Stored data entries

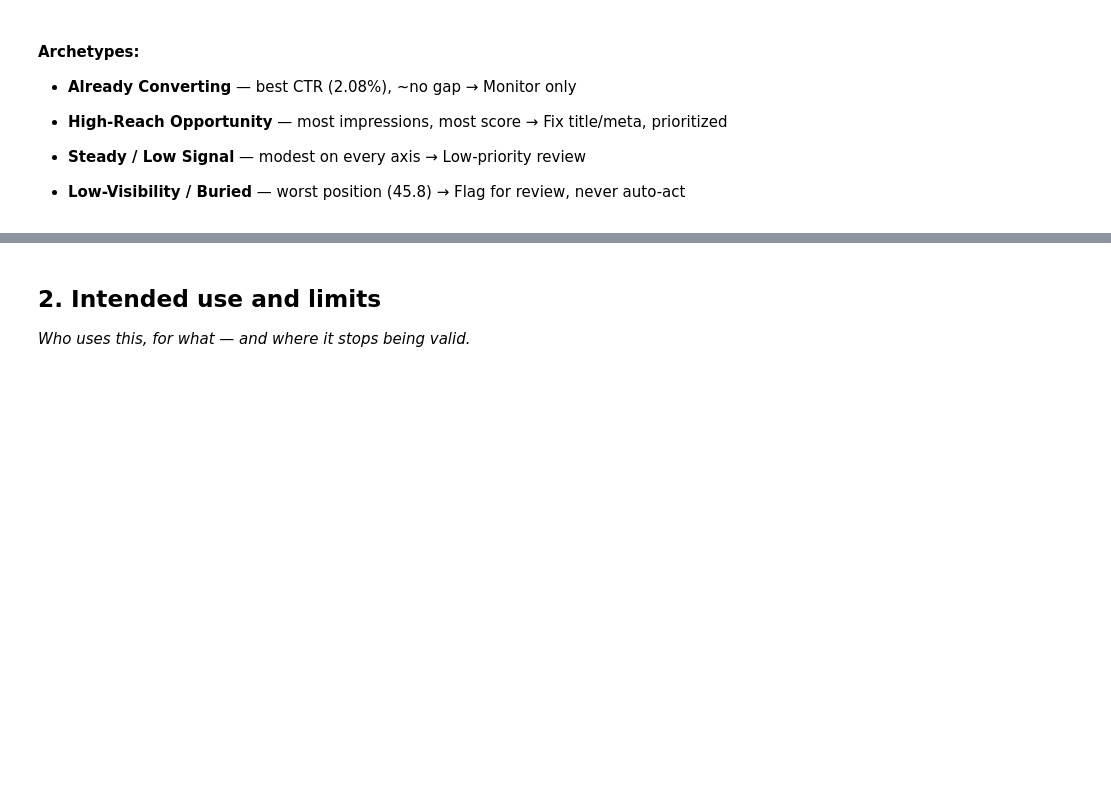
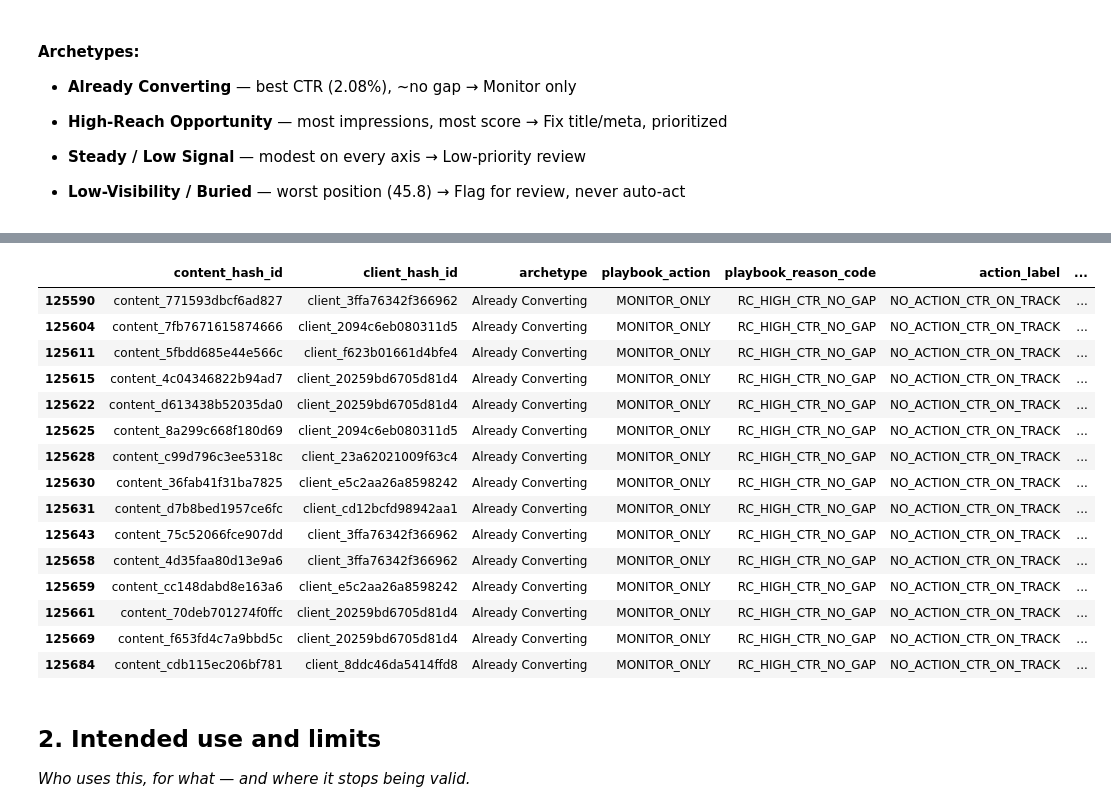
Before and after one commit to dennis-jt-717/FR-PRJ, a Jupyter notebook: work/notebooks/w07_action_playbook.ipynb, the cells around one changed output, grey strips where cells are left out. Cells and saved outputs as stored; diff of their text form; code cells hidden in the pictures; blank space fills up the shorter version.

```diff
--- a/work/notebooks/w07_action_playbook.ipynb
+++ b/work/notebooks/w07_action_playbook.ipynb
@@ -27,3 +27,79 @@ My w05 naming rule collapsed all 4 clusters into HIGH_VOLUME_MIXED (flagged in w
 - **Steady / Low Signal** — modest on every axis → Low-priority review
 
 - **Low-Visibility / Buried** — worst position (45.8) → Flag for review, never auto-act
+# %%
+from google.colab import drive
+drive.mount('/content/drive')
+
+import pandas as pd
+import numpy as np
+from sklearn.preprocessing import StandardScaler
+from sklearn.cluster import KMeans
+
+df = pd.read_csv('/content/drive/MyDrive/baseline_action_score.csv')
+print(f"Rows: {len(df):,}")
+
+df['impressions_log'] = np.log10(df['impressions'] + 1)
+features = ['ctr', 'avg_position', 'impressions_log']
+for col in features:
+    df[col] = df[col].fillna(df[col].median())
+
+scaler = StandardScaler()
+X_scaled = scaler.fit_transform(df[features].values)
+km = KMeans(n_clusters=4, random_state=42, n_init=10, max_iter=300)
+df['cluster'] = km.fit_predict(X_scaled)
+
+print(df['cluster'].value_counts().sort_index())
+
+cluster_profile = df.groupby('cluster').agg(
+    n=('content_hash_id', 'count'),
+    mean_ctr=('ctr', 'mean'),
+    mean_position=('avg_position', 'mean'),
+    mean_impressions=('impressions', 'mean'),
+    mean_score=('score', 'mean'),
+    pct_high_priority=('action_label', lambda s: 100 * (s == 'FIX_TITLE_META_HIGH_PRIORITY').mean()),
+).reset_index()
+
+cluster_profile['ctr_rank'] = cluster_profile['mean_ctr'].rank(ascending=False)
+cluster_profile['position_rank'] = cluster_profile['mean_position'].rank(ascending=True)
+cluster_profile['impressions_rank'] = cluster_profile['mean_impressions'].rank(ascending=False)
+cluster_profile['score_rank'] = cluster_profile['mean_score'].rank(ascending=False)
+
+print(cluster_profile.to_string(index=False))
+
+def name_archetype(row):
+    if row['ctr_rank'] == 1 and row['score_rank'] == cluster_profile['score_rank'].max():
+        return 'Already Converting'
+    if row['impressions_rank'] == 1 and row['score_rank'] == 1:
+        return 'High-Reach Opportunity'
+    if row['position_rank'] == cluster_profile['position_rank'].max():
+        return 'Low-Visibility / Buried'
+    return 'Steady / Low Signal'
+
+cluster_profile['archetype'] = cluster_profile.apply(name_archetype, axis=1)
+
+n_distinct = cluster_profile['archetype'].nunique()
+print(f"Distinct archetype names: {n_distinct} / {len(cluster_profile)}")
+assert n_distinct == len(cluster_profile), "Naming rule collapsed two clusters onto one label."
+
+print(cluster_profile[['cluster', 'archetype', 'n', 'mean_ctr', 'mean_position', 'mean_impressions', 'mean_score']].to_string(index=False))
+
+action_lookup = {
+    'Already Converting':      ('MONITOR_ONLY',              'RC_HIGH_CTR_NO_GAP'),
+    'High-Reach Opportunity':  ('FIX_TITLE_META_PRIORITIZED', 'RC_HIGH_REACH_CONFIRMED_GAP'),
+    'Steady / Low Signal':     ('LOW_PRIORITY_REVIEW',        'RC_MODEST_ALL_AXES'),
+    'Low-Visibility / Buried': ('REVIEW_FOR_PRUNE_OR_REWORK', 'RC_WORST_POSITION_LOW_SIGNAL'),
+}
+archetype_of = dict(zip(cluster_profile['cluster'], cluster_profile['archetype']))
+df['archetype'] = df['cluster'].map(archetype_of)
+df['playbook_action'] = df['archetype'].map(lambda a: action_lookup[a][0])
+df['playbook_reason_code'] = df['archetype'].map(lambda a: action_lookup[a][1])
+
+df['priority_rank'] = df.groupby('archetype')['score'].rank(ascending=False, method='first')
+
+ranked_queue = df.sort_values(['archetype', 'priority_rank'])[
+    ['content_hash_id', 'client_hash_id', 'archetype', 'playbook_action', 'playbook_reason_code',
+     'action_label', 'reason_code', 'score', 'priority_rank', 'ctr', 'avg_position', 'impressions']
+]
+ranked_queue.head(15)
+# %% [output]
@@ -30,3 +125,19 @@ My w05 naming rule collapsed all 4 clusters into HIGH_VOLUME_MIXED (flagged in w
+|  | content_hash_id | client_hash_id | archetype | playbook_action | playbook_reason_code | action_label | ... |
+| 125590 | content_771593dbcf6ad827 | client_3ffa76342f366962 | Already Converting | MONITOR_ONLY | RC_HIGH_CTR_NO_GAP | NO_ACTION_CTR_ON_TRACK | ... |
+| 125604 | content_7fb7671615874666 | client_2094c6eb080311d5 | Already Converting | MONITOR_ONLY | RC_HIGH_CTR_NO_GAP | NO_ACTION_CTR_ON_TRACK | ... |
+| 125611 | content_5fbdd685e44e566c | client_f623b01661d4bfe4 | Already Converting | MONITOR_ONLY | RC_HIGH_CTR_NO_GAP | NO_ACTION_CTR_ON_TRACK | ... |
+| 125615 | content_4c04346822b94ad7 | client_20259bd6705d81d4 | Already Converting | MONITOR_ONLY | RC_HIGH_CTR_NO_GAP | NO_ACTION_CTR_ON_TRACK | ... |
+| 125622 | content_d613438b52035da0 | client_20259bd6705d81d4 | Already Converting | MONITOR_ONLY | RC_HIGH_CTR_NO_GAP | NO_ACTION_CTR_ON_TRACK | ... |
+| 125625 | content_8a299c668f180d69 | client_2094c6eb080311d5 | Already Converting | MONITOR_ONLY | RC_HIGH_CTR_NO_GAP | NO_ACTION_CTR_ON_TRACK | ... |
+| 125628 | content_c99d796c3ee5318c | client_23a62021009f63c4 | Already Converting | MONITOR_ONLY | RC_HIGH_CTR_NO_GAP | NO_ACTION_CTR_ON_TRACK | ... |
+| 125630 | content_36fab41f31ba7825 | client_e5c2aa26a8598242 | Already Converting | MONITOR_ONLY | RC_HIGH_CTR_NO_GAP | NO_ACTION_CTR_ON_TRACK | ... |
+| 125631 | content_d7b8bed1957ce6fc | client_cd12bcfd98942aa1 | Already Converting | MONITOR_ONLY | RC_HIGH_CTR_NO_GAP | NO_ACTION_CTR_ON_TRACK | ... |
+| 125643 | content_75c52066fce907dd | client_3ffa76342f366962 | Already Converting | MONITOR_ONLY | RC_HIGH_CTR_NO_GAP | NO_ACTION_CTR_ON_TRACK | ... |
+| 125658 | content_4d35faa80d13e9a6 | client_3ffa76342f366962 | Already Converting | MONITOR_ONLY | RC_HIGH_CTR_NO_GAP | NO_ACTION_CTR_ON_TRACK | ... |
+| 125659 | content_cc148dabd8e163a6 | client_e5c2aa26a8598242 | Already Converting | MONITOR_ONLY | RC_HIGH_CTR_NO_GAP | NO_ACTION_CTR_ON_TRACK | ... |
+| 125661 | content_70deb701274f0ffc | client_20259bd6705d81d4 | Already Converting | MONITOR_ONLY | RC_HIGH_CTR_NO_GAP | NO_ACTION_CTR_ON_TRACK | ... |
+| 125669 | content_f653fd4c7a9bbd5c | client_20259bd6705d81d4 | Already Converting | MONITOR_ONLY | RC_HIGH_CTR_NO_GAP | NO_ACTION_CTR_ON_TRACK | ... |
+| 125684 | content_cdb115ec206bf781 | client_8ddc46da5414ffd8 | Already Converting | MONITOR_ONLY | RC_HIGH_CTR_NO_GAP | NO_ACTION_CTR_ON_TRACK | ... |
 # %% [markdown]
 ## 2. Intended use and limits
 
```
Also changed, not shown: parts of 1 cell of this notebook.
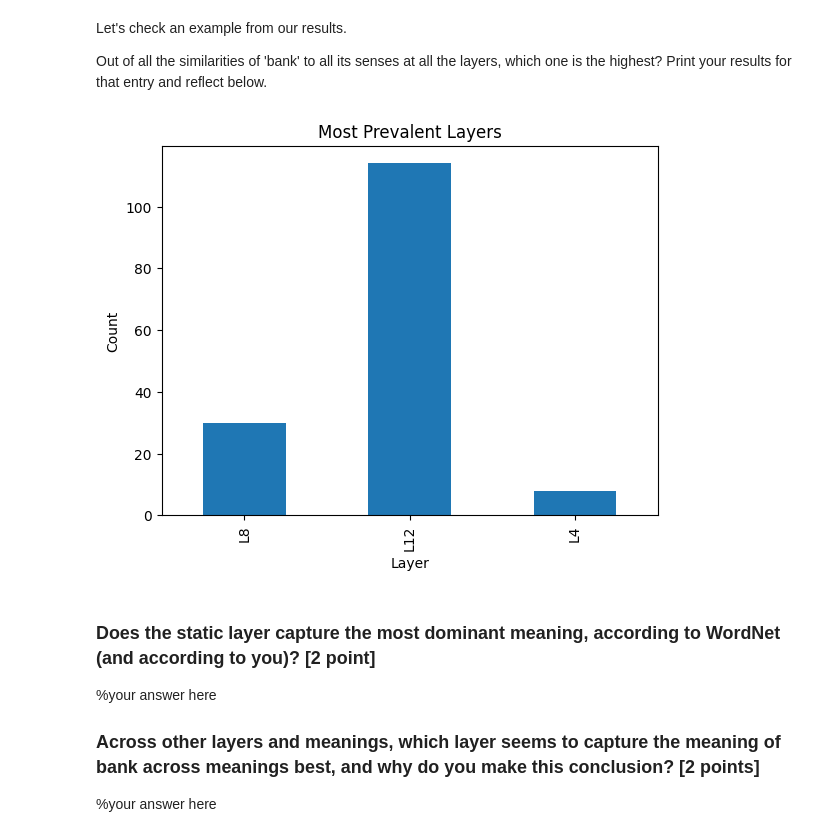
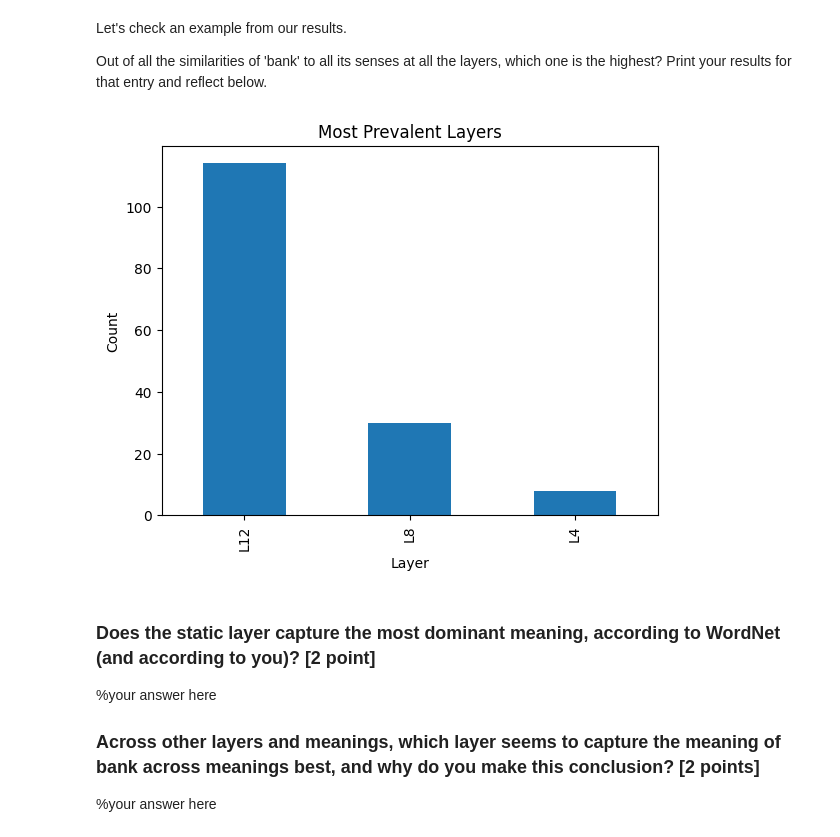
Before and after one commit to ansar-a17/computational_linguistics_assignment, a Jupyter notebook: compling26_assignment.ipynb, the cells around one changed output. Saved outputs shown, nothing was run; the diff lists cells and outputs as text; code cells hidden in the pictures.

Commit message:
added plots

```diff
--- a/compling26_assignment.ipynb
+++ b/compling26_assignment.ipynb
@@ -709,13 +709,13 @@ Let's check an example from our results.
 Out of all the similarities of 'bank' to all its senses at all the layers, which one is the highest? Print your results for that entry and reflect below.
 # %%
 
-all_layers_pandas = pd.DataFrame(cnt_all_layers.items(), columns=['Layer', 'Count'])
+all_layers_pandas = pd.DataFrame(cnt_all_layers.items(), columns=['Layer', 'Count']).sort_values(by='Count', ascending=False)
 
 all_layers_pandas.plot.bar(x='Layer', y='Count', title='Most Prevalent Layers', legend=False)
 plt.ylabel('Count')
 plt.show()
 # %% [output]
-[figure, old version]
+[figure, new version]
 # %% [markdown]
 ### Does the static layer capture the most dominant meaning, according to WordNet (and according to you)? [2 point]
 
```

§ EXERCISE DESCRIPTION:
Copy every line above that holds the word "False".

§ PROBLEM SOLUTION:
+cluster_profile['ctr_rank'] = cluster_profile['mean_ctr'].rank(ascending=False)
+cluster_profile['impressions_rank'] = cluster_profile['mean_impressions'].rank(ascending=False)
+cluster_profile['score_rank'] = cluster_profile['mean_score'].rank(ascending=False)
+print(cluster_profile.to_string(index=False))
+print(cluster_profile[['cluster', 'archetype', 'n', 'mean_ctr', 'mean_position', 'mean_impressions', 'mean_score']].to_string(index=False))
+df['priority_rank'] = df.groupby('archetype')['score'].rank(ascending=False, method='first')
+all_layers_pandas = pd.DataFrame(cnt_all_layers.items(), columns=['Layer', 'Count']).sort_values(by='Count', ascending=False)
 all_layers_pandas.plot.bar(x='Layer', y='Count', title='Most Prevalent Layers', legend=False)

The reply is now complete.